According to legend, George Brown appeared on the BBC following the assassination of John F. Kennedy in 1963, and a BBC presenter subsequently described him as "tired and emotional".[1] In reality, Brown appeared on ITV, and although he was criticised for his apparent intoxication,[5] no evidence of the phrase being broadcast has been found.[1] It is also said to have its origin in a statement to the press by Brown's election agent, Edward Eldred, who made excuses for him after he had behaved badly in public by saying that he was "tired and emotional".[6] The phrase became associated with Brown, who already had a reputation for alcohol abuse. The Sunday Times wrote that "George Brown drunk is a better man than Harold Wilson sober", and The Independent said "Brown became a bit of a figure of fun, and, thanks to Private Eye's favourite euphemism for his regular condition, he bequeathed the English language the expression 'tired and emotional'."[5] The 1993 biography by journalist Peter Paterson, which included Brown's "fondness for the bottle",[7] was titled Tired and Emotional: The Life of Lord George Brown.


In 2002, Irish football analyst Eamon Dunphy appeared on RTÉ, the Republic of Ireland's state broadcaster, during its coverage of the 2002 World Cup, and was taken off-air during the programme and suspended. Dunphy subsequently apologised to viewers, saying, "I arrived for work tired and emotional, I think is the euphemism. And I was tired. I'd had a few drinks. I hadn't slept and I think wasn't fit to fulfil my contract."[8]
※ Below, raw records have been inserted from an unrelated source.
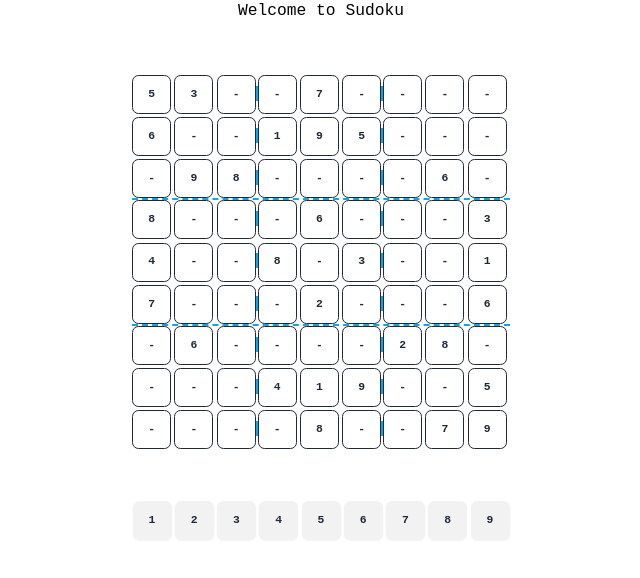
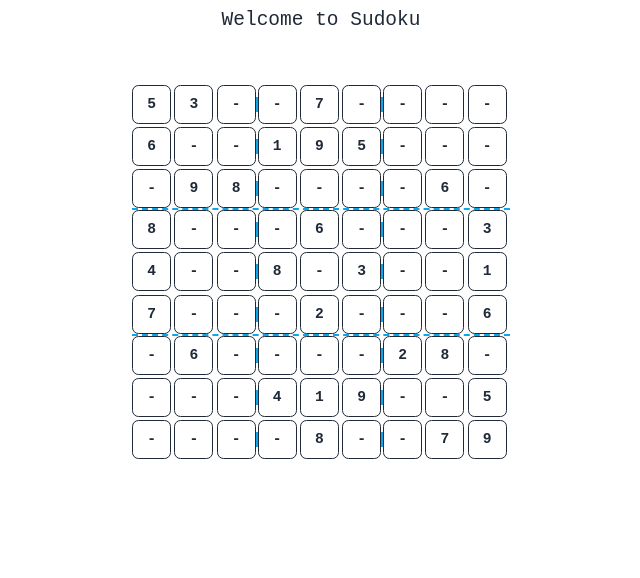
Before and after one commit to mrv1k/propersudoku, a SvelteKit app: page / in a window 1280 px wide. Shown: the top 578 px of the page, without its empty margins (319-959 px from the left). Built offline with nearby package versions, Linux system fonts and the light colour scheme.

Commit message:
wip keybinds to input nums and delete

```diff
--- a/src/routes/+page.svelte
+++ b/src/routes/+page.svelte
@@ -68,7 +68,7 @@
 </script>
 
 <div class="container">
-  <h1 class="text-xl mx-auto text-center mb-16">Welcome to Sudoku</h1>
+  <h1 class="text-2xl mx-auto text-center mb-16 mt-2">Welcome to Sudoku</h1>
 
   <div class="game-wrapper w-fit mx-auto">
     {#each board as rows, rowIndex}
@@ -76,7 +76,7 @@
         {#each rows as cell, colIndex}
           <span class="game-cell-span">
             <button
-              class="game-cell btn btn-square btn-outline"
+              class="game-cell"
               class:selectable={cell === X}
               class:selected={compareCell(rowIndex, colIndex)}
               onclick={() => {
@@ -99,10 +99,11 @@
       </div>
     {/each}
   </div>
-  <div class="game-keyboard mt-16 space-x-1" style="text-align: center;" class:hidden={false}>
+
+  <div class="game-keyboard mt-16 space-x-1 text-center" class:hidden={!isAnyCellActive}>
     {#each keys as key}
       <button
-        class="game-key btn btn-square"
+        class="game-key"
         disabled={invalidKeys.has(key)}
         onclick={() => {
           const isValidRow = checkRow(key);
@@ -122,11 +123,38 @@
   </div>
 </div>
 
+<svelte:window
+  onkeydown={(e) => {
+    console.log(e.key);
+    if (isAnyCellActive) {
+      switch (e.key) {
+        case '1':
+        case '2':
+        case '3':
+        case '4':
+        case '5':
+        case '6':
+        case '7':
+        case '8':
+        case '9':
+          console.log('yay');
+          break;
+        case 'Backspace':
+        default:
+      }
+    }
+  }}
+/>
+
 <style>
   :root {
     --font-mono: monospace;
     font-family: var(--font-mono);
-    color: var(--color-text);
+  }
+
+  .game-cell,
+  .game-key {
+    @apply text-lg btn btn-square btn-outline;
   }
 
   .game-row {
```
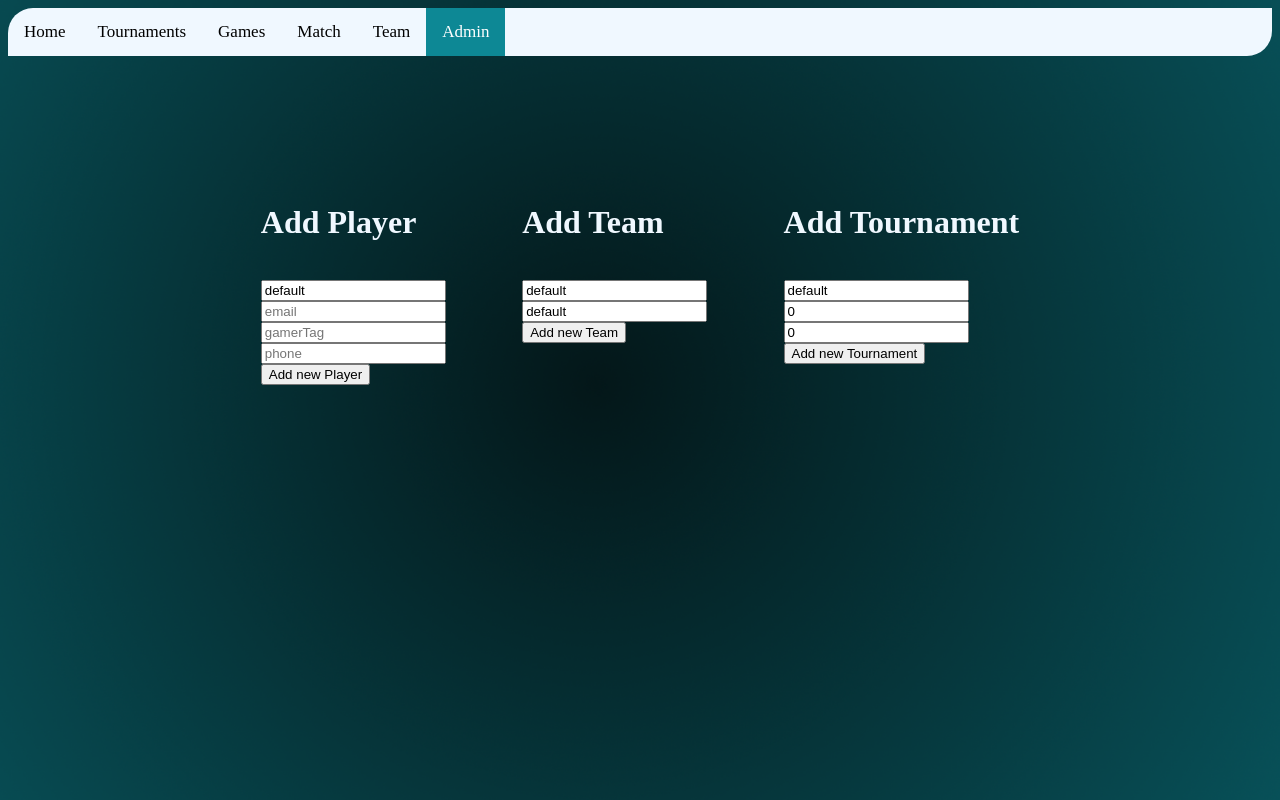
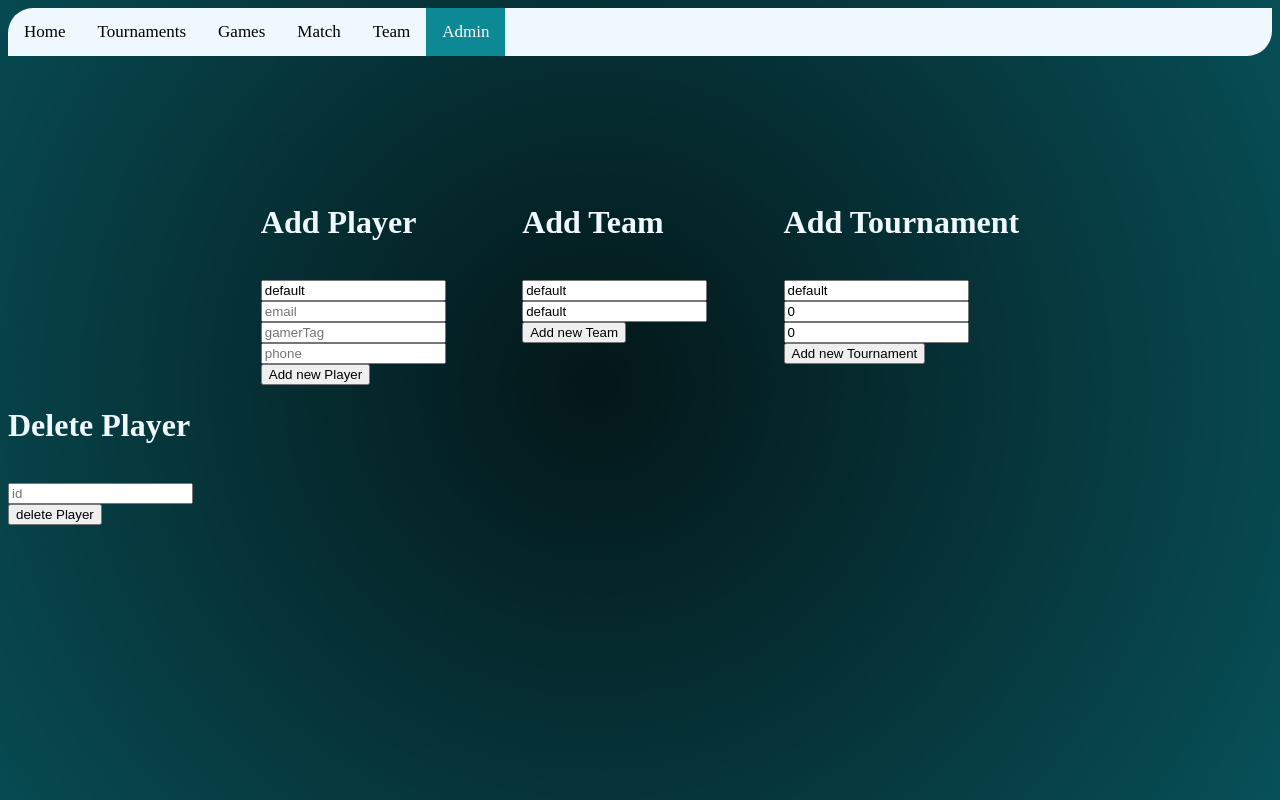
Before and after one commit to coerth/tournafy, a React (Vite) app: page /admin in a window 1280 px wide. Built offline with nearby package versions, Linux system fonts and the light colour scheme.

Commit message:
deleteplayer.tsx

```diff
--- a/graphql/mutation.ts
+++ /dev/null
@@ -1,47 +0,0 @@
-import { gql } from '@apollo/client';
-
-
-export const CREATE_PLAYER = gql `
-mutation CreatePlayer($input: PlayerInput!) {
-    createPlayer(input: $input) {
-      _id
-      phone
-      email
-      gamerTag
-      name
-    }
-  }`
-
-  export const CREATE_TEAM = gql `
-  mutation CreateTeam($input: TeamInput!) {
-    createTeam(input: $input) {
-      name
-      captain {
-        _id
-        email
-        name
-      }
-      _id
-    }
-  }`
-
-  export const CREATE_TOURNAMENT = gql `
-  mutation CreateTournament($input: TournamentInput!) {
-    createTournament(input: $input) {
-      _id
-      name
-      endDate
-      matches {
-        _id
-        location
-      }
-      maxTeams
-      minTeams
-      startDate
-      teams {
-        _id
-      }
-      tournamentType
-    }
-  }
-  `
--- /dev/null
+++ b/graphql/mutations/playerMutation.ts
@@ -0,0 +1,18 @@
+import { gql } from '@apollo/client';
+
+
+export const CREATE_PLAYER = gql `
+mutation CreatePlayer($input: PlayerInput!) {
+    createPlayer(input: $input) {
+      _id
+      phone
+      email
+      gamerTag
+      name
+    }
+  }`
+
+  export const DELETE_PLAYER = gql `
+  mutation DeletePlayer($deletePlayerId: ID!) {
+    deletePlayer(id: $deletePlayerId)
+  }`
--- /dev/null
+++ b/graphql/mutations/teamMutation.ts
@@ -0,0 +1,15 @@
+import { gql } from '@apollo/client';
+
+
+  export const CREATE_TEAM = gql `
+  mutation CreateTeam($input: TeamInput!) {
+    createTeam(input: $input) {
+      name
+      captain {
+        _id
+        email
+        name
+      }
+      _id
+    }
+  }`
--- /dev/null
+++ b/graphql/mutations/tournamentMutation.ts
@@ -0,0 +1,22 @@
+import { gql } from '@apollo/client';
+
+  export const CREATE_TOURNAMENT = gql `
+  mutation CreateTournament($input: TournamentInput!) {
+    createTournament(input: $input) {
+      _id
+      name
+      endDate
+      matches {
+        _id
+        location
+      }
+      maxTeams
+      minTeams
+      startDate
+      teams {
+        _id
+      }
+      tournamentType
+    }
+  }
+  `
--- a/src/App.tsx
+++ b/src/App.tsx
@@ -11,6 +11,7 @@ import AddPlayer from './components/player/AddPlayer'
 import AddTeam from './components/team/AddTeam'
 import AddTournament from './components/tournament/AddTournament'
 import Adminpage from './components/admin/Adminpage'
+import DeletePlayer from './components/player/DeletePlayer'
 
 
 
@@ -29,6 +30,7 @@ function App() {
       <Route path="/match" element={<DisplayMatches />} />
       <Route path="/admin" element={<Adminpage/>}/>
       </Routes>
+      <DeletePlayer/>
       </BrowserRouter>
 
     </div>
--- a/src/components/player/AddPlayer.tsx
+++ b/src/components/player/AddPlayer.tsx
@@ -1,7 +1,7 @@
 import React from 'react'
 import { useState } from 'react';
 import { playerInitialState } from '../../types/initialState';
-import { CREATE_PLAYER } from '../../../graphql/mutation';
+import { CREATE_PLAYER } from '../../../graphql/mutations/playerMutation';
 import {useMutation } from '@apollo/client';
 import { GET_PLAYERS } from '../../../graphql/query';
 
--- /dev/null
+++ b/src/components/player/DeletePlayer.tsx
@@ -0,0 +1,42 @@
+import React from 'react'
+import {useMutation } from '@apollo/client';
+import { useState } from 'react';
+import { DELETE_PLAYER } from '../../../graphql/mutations/playerMutation';
+
+const DeletePlayer = () => {
+    const [ID, setID] = useState("")
+
+    const [mutateFunction, { data, loading, error }] = useMutation(DELETE_PLAYER,{
+        //refetchQueries: [GET_PLAYERS]
+    }); //mutateFunction is the function to call for server update. refetchQueries is the list of queries to refetch after the mutation is done. And if they were used with useQuery, they will be updated with the new data.
+    if (loading) return <>'Submitting...'</>;
+    if (error) return <>`Submission error! ${error.message}`</>;
+
+    const deletePlayer = (event: React.FormEvent<HTMLFormElement>) => {
+        event.preventDefault();
+        mutateFunction({variables: { deletePlayerId: ID }});
+    }
+
+  return (
+    <div>
+        <form onSubmit={deletePlayer}>
+          <h1>Delete Player</h1>
+        <br/>
+        <label>
+        <input required type="text" name="id" placeholder='id' value={ID} onChange={(evt)=>{setID(evt.target.value)}}/>
+        </label>
+        <br/>
+
+        <input type="submit" value="delete Player" />
+    </form>
+
+    <div>
+        {data &&
+        <h1>Player Deleted!</h1>
+        }
+    </div>
+    </div>
+  )
+}
+
+export default DeletePlayer
--- a/src/components/team/AddTeam.tsx
+++ b/src/components/team/AddTeam.tsx
@@ -1,7 +1,7 @@
 import React from 'react'
 import { useState } from 'react';
 import { teamInputInitialState } from '../../types/initialState';
-import { CREATE_TEAM } from '../../../graphql/mutation';
+import { CREATE_TEAM } from '../../../graphql/mutations/teamMutation';
 import {useMutation } from '@apollo/client';
 import { GET_TEAMS } from '../../../graphql/query';
 
--- a/src/components/tournament/AddTournament.tsx
+++ b/src/components/tournament/AddTournament.tsx
@@ -1,7 +1,7 @@
 import React from 'react'
 import { useState } from 'react';
 import { tournamentInputInitialState } from '../../types/initialState';
-import { CREATE_TOURNAMENT } from '../../../graphql/mutation';
+import { CREATE_TOURNAMENT } from '../../../graphql/mutations/tournamentMutation';
 import {useMutation } from '@apollo/client';
 import { GET_TOURNAMENTS } from '../../../graphql/query';
 
```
In 2004, Private Eye noted when The Sun newspaper, after an incident involving Prince Harry, then 20, attacking a member of the paparazzi following a night out at a London club quoted a "senior Clarence House source" as saying of Harry, "He'd been drinking and was tired and emotional."[9]

BBC foreign affairs correspondent John Simpson described the "erratic" Serbian politician Vuk Drašković as "tired and emotional" in a live news report from Belgrade broadcast on the UK evening news. He also used the term in relation to Drašković in a BBC news article entitled "Change in the air in Belgrade".[10]

The Wall Street Journal used the euphemism[11] in September 2010 to describe the Irish Taoiseach Brian Cowen after he was accused by Fine Gael politician Simon Coveney on Twitter of being "halfway between drunk and hung over" during an early morning radio interview.[12]

See also[edit]


  1. ^ a b c Nigel Rees (28 May 2002). Cassell's Dictionary of Word and Phrase Origins. Sterling Publishing Company. p. 292. ISBN 0-304-36225-5.
  2. ^ Jessica Hodgson (7 November 2001). "Private Eye hails libel victory". The Guardian. London. Retrieved 23 February 2007.
  3. ^ Sally Adams; Hicks, Wynford (26 June 2001). Interviewing for Journalists. Routledge. pp. 190. ISBN 0-415-22913-8. tired.and.emotional private.eye.
  4. ^ Murray, Scott (16 June 2009). "Joy of Six: Broadcasting under the influence | Scott Murray". The Guardian. ISSN 0261-3077. Retrieved 9 June 2020.
  5. ^ a b Sean O'Grady (3 September 2006). "Rear window: The original 'tired and emotional' politician". The Independent. Retrieved 23 February 2007.
  6. ^ Kelly, Jon (15 May 2013). "The 10 most scandalous euphemisms". BBC News. BBC. Retrieved 17 June 2014.
  7. ^ "Tired and Emotional". Contemporary Review. September 1993. Retrieved 23 February 2007.
  8. ^ Eithne Donnellan (10 June 2002). "Dunphy admits guilt after RTÉ suspension from Cup". Irish Times. Retrieved 24 February 2007.
  9. ^ Collins, Lauren (14 November 2011). "Tired And Emotional". The New Yorker. Retrieved 26 October 2020.
  10. ^ "Change in the air in Belgrade". BBC News. 1 May 1999. Retrieved 25 May 2010.
  11. ^ Fottrell, Quentin (14 September 2010). "Was Ireland's Prime Minister Tired and Emotional on Early Morning Radio?". The Wall Street Journal.
  12. ^ Sheridan, Kathy (18 September 2010). "A very Irish hangover". The Irish Times. Retrieved 26 October 2020.